As I open the front door, the seventy-five degree January day stops me in my tracks. It always has, ever since moving from snow to sunshine a decade ago. A warm breeze ruffles the palm tree in our neighbor’s yard and sends a little ripple of sound through our otherwise quiet neighborhood. I take a deep breath in and smell the jasmine from our other neighbor’s bush. I exhale gratitude. I’ve always been a bit of a brown thumb myself.
Click! Something about the real-time feedback in my hands of the stroller pieces snapping into place signals to me “Okay, we’re ready.” I fill up the bottom basket with anything we might need. We’re only going a short way, but a mother can never be too prepared. What if we scrape our knees at the park? What if their tummies rumble? What if they throw a tantrum on our way back? Motherhood has taught me that anything is possible, and it will surprise you when you least expect it. My defense mechanism is to try to be completely and unmistakably prepared with all the things at all times. The things I will require myself to be prepared with will change as our seasons of childhood change, but my constant is that I will always try to be prepared. And yet ironically, it’s perhaps the incessant preparation that leaves me feeling most empty when we encounter something I didn’t anticipate.
I adjust the positions of both seats, another click — and make sure snacks are dispersed to those who are partaking. The toys are within reach, and the sun is not too bright on either of them. I run through the mental checklist of things before I let my body press “go”. This is what living with anxiety looks like, I softly acknowledge to myself, hoping it’s not obvious to anyone but me.
We turn out of our driveway and set out on our way. I’m not sure where we are going yet — that’s always a gametime decision. Maybe the park. Maybe the little free library. Maybe both. It doesn’t matter; at least we are together. I have both of my precious boys strapped in the stroller in front of me. I can see them, hear them, teach them. They can’t run from me. They are safe.
As the sun starts to get a little brighter, my mind wanders. What will happen when their little arms and legs and minds grow too big to fit inside our stroller? What will happen when the buckles no longer click around their growing torsos? What do I do then? That day will come soon enough, and I’m not naive to that. How will I keep them safe if I can’t have them secured in front of me when we go out in the world?
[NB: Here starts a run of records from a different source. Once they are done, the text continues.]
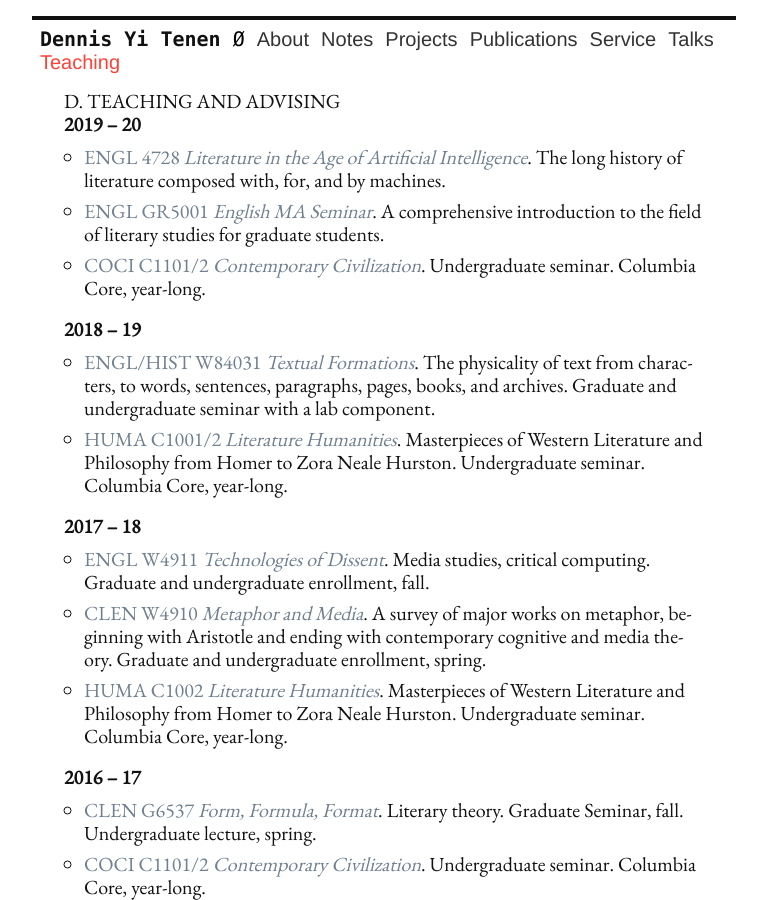
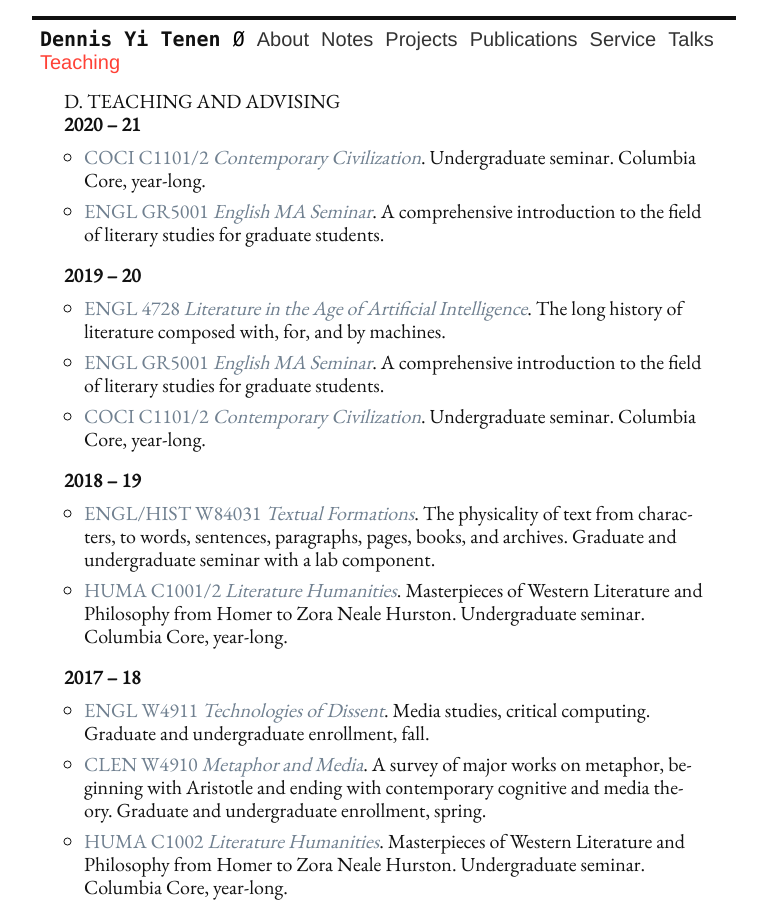
Before and after one commit to denten/denten.github.io, a Jekyll site: the page built from _pages/teaching.md, in a window 1280 px wide and 900 px high. Shown: the whole window, without its empty margins (256-1023 px from the left). Built offline with Jekyll 4.4.1, drawn with Linux system fonts in a browser that asks for light colours; some of the changed text lies outside the part shown.

Commit message:
updates to CV

```diff
--- a/_includes/CV/03-teaching.md
+++ b/_includes/CV/03-teaching.md
@@ -1,5 +1,11 @@
 ## D. Teaching and Advising
 
+### 2020 -- 21
+- [COCI C1101/2 *Contemporary Civilization*](https://github.com/denten-courses/con-civ).
+  Undergraduate seminar. Columbia Core, year-long.
+- [ENGL GR5001 *English MA
+  Seminar*](https://github.com/denten-courses/masters-seminar/blob/master/README.md). A
+comprehensive introduction to the field of literary studies for graduate students.
 
 ### 2019 -- 20
 - [ENGL 4728 *Literature in the Age of Artificial
```
Also changed, not shown: other parts of _includes/CV/03-teaching.md (+3 -0 lines), _includes/CV/02-affiliation.md (+1 -1 lines).
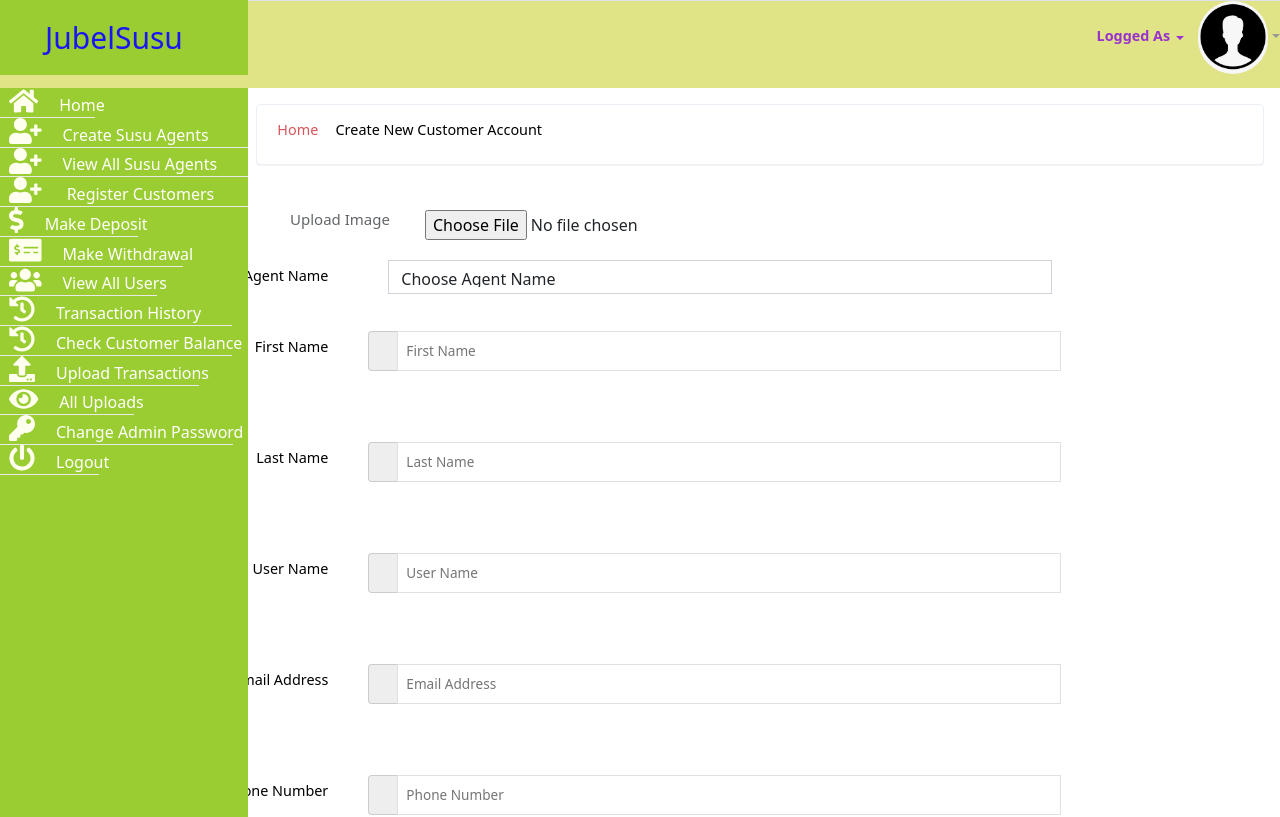
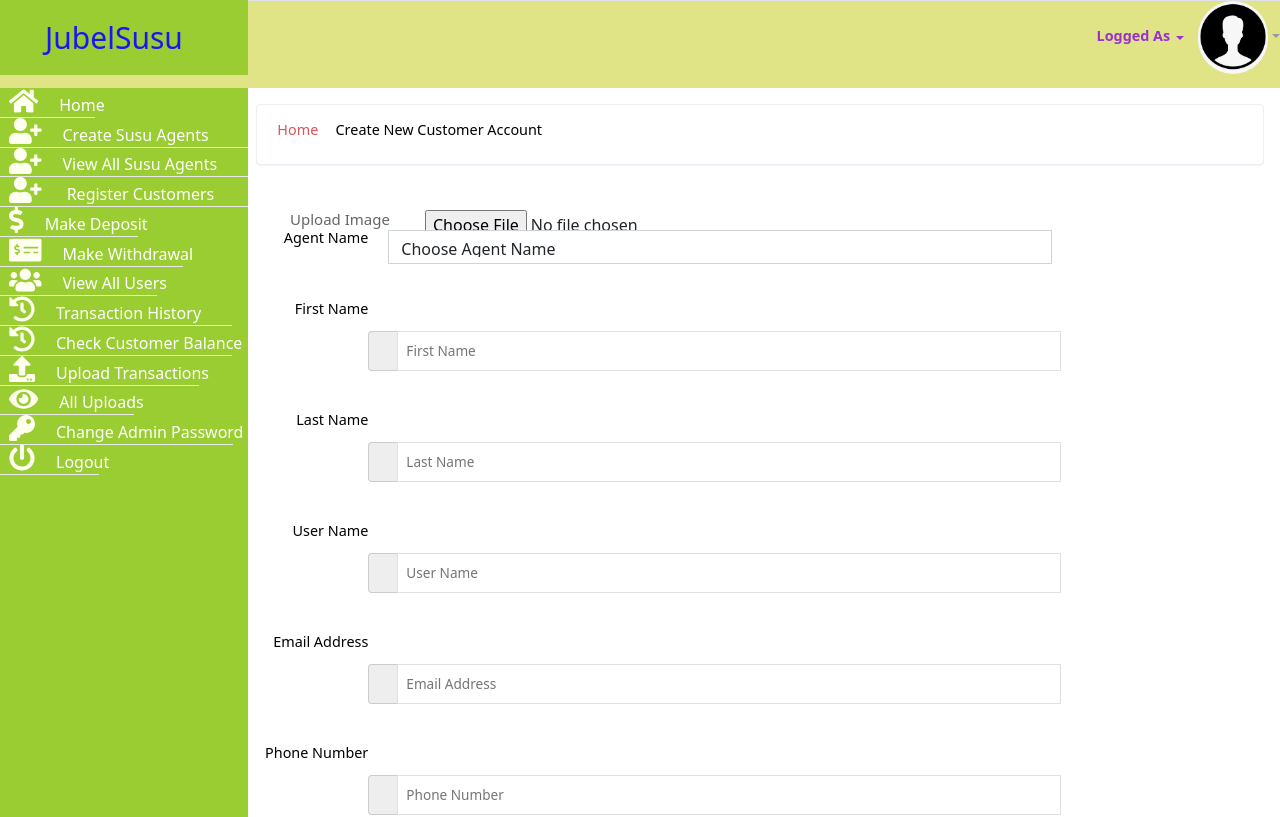
Before and after one commit to Remedy1995/jubelsusu, a React (Create React App) app in the folder client/: page /register in a window 1280 px wide. Shown: the top 817 px of the page. Built offline with nearby package versions, Linux system fonts and the light colour scheme; no server answers.

Commit message:
front end

```diff
--- a/client/src/app.css
+++ b/client/src/app.css
@@ -560,7 +560,8 @@ input#username.form-control1 {
 
 #lab{
     position: relative;
-    left: -70px;
+    top: 40px;
+    left: -30px;
     bottom: -78px;
 }
 #lab1{
@@ -2240,10 +2241,10 @@ label.control-label {
 
 #choose{
     position: relative;
-    top: 80px;
+    top: 50px;
     left: -40px;
     height: 40px;
-    width: 900px;
+    width: 700px;
 }
 
 @media (max-width: 738px){
@@ -2251,7 +2252,7 @@ label.control-label {
         position: relative;
         top: 50px;
         height: 40px;
-        width: 259px
+        width: 270px
     }
 }
 
```
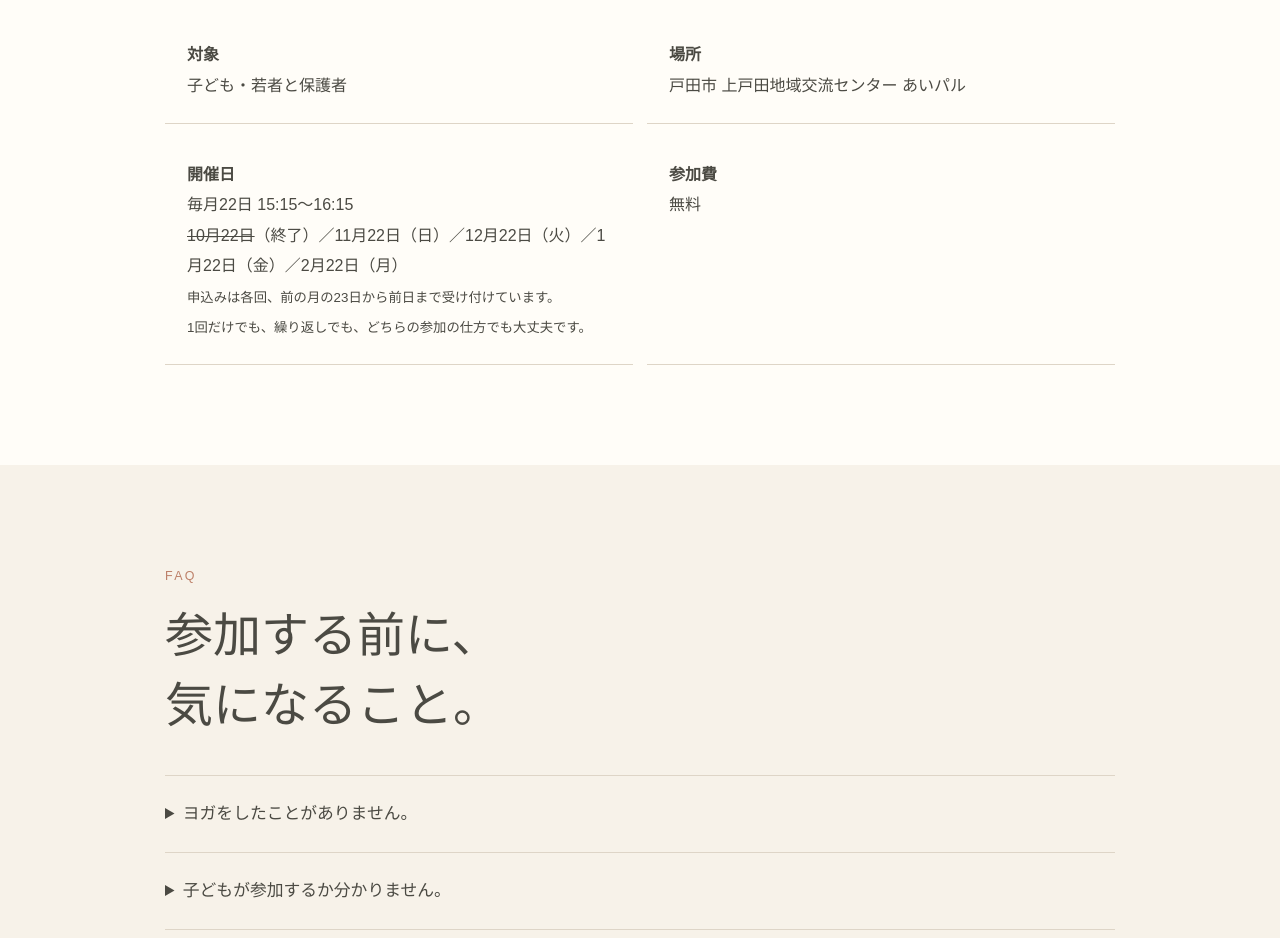
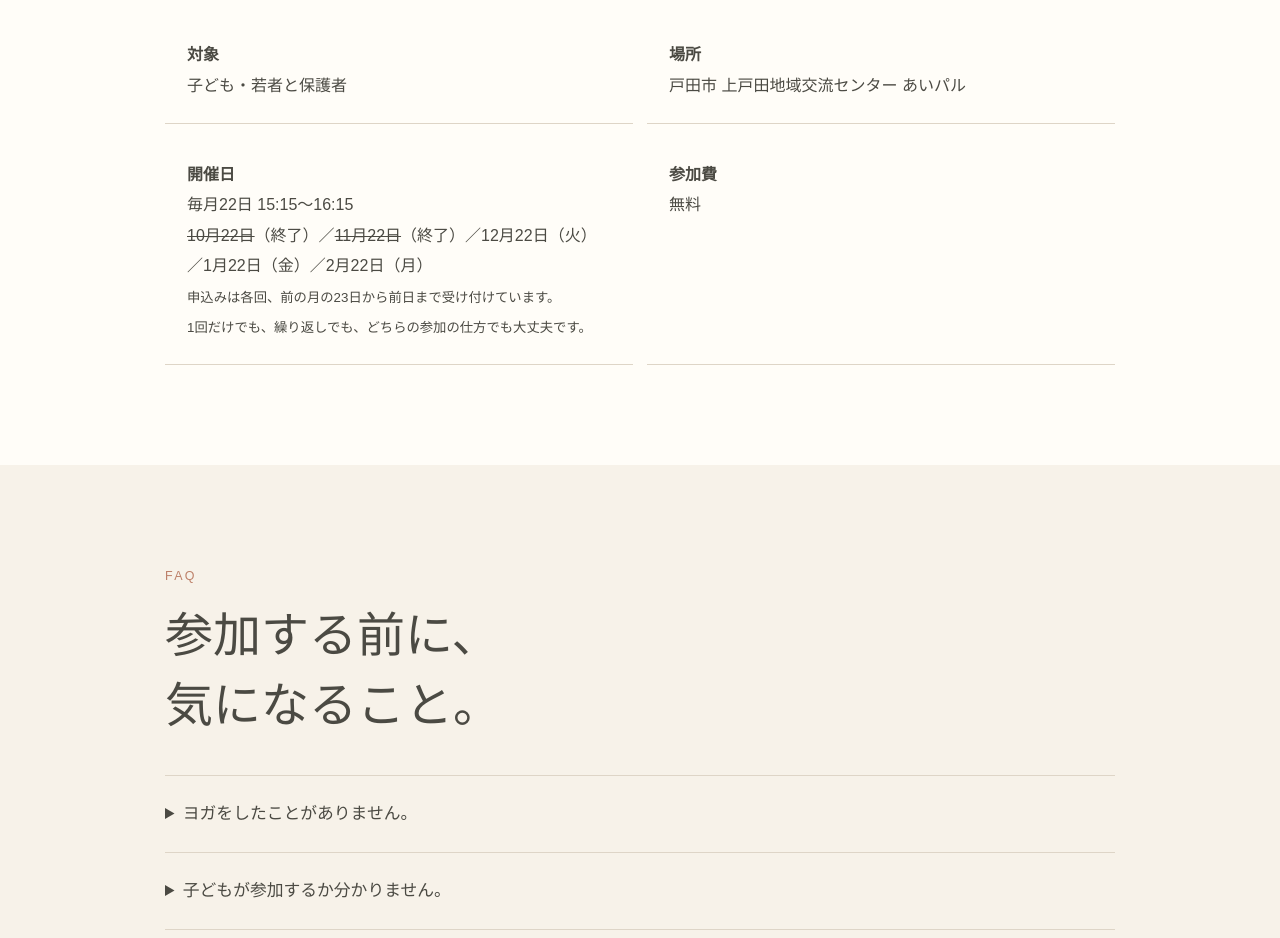
Before and after one commit to monochi-glitch/yasayoga, a plain HTML site: page index.html in a window 1280 px wide. Shown: the part 4360-5298 px from the top of the page. Drawn offline with Linux system fonts and the light colour scheme.

Commit message:
Update index.html

```diff
--- a/index.html
+++ b/index.html
@@ -147,7 +147,7 @@ footer{padding:35px 7vw;text-align:center;font-size:.8rem;background:#4e594e;col
   <div class="details">
    <div class="detail"><b>対象</b><br>子ども・若者と保護者</div>
    <div class="detail"><b>場所</b><br>戸田市 上戸田地域交流センター あいパル</div>
-   <div class="detail"><b>開催日</b><br>毎月22日 15:15〜16:15<br><s>10月22日</s>（終了）／11月22日（日）／12月22日（火）／1月22日（金）／2月22日（月）<br><small>申込みは各回、前の月の23日から前日まで受け付けています。<br>1回だけでも、繰り返しでも、どちらの参加の仕方でも大丈夫です。</small></div>
+   <div class="detail"><b>開催日</b><br>毎月22日 15:15〜16:15<br><s>10月22日</s>（終了）／<s>11月22日</s>（終了）／12月22日（火）／1月22日（金）／2月22日（月）<br><small>申込みは各回、前の月の23日から前日まで受け付けています。<br>1回だけでも、繰り返しでも、どちらの参加の仕方でも大丈夫です。</small></div>
    <div class="detail"><b>参加費</b><br>無料</div>
   </div>
  </div>
```
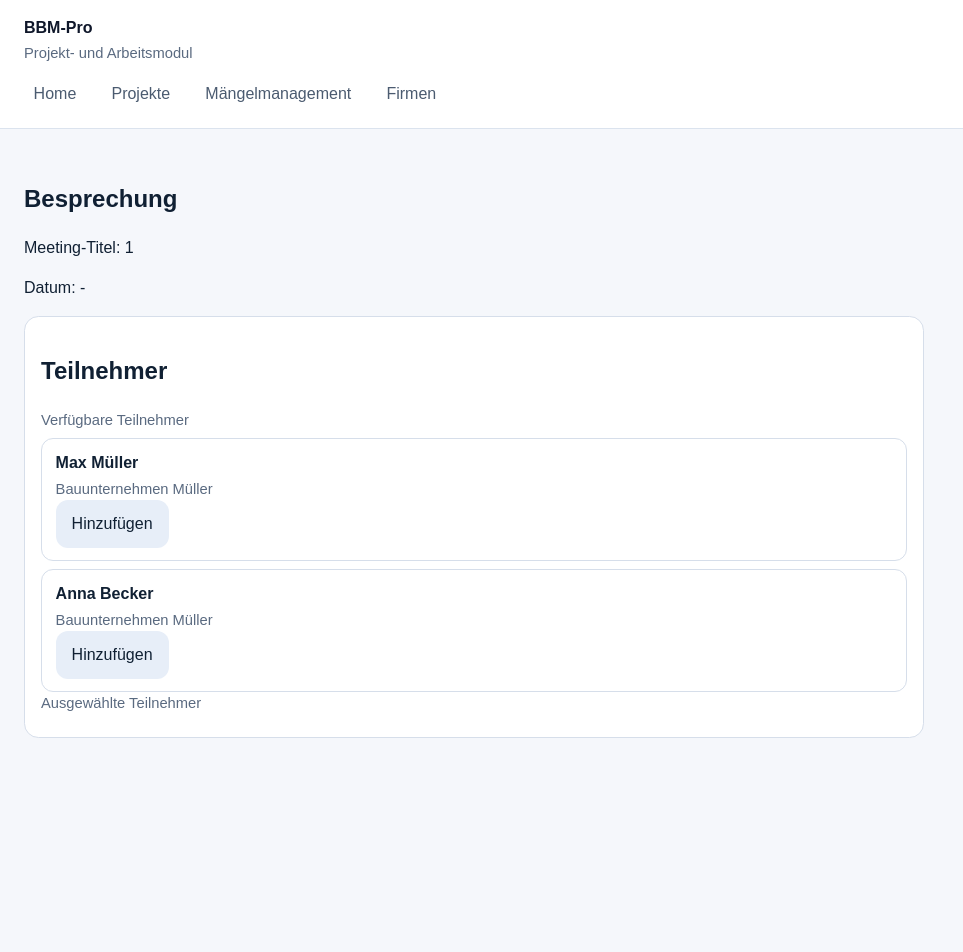
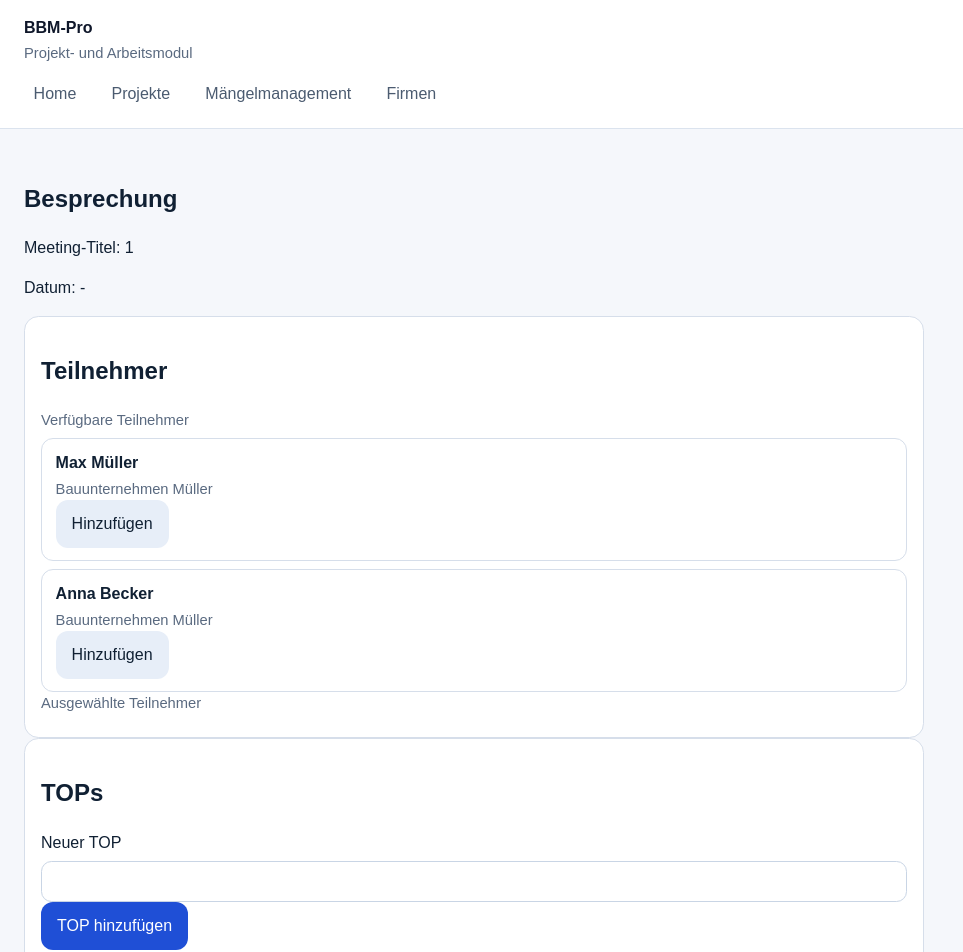
Before and after one commit to SteffenBandholt/BBM-Pro, a React (Vite) app: page /meetings/1 in a window 1280 px wide. Shown: the top 952 px of the page, without its empty margins (0-963 px from the left). Before the commit the page ends 800 px from the top, so only its background shows below. Built offline with nearby package versions, Linux system fonts and the light colour scheme.

Commit message:
Update MeetingDetailPage.jsx

```diff
--- a/src/modules/meetings/pages/MeetingDetailPage.jsx
+++ b/src/modules/meetings/pages/MeetingDetailPage.jsx
@@ -8,6 +8,8 @@ export default function MeetingDetailPage() {
     { id: 2, name: 'Anna Becker', firmName: 'Bauunternehmen Müller' },
   ];
   const [participants, setParticipants] = useState([]);
+  const [tops, setTops] = useState([]);
+  const [newTopText, setNewTopText] = useState('');
 
   const addParticipant = (participant) => {
     setParticipants((currentParticipants) => {
@@ -23,6 +25,18 @@ export default function MeetingDetailPage() {
     setParticipants((currentParticipants) =>
       currentParticipants.filter((participant) => participant.id !== participantId),
     );
+  };
+
+  const addTop = () => {
+    if (!newTopText.trim()) return;
+
+    const newTop = {
+      id: Date.now(),
+      text: newTopText.trim(),
+    };
+
+    setTops((current) => [newTop, ...current]);
+    setNewTopText('');
   };
 
   return (
@@ -76,6 +90,31 @@ export default function MeetingDetailPage() {
           </ul>
         </div>
       </section>
+
+      <section className="project-participants__panel">
+        <h2>TOPs</h2>
+
+        <label className="field">
+          <span>Neuer TOP</span>
+          <input value={newTopText} onChange={(event) => setNewTopText(event.target.value)} />
+        </label>
+
+        <div className="form-actions">
+          <button type="button" className="button" onClick={addTop}>
+            TOP hinzufügen
+          </button>
+        </div>
+
+        <ul className="project-participants__employees">
+          {tops.map((top) => (
+            <li key={top.id}>
+              <article className="project-participants__employee-card">
+                <p className="project-participants__employee-name">{top.text}</p>
+              </article>
+            </li>
+          ))}
+        </ul>
+      </section>
     </section>
   );
 }
```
I’m not prepared for that yet, and I’m not quite sure how to. I suppose I can just pray and hope that all we’ve taught them will keep them safe.
Hi! I'm Laura, a 30-something mama raising her 2 little dudes in southern California. It's been quite a journey and this is my way to try to make sense of it all. This is a safe space for all moms to get some laughs, recommendations and feel like they are not alone.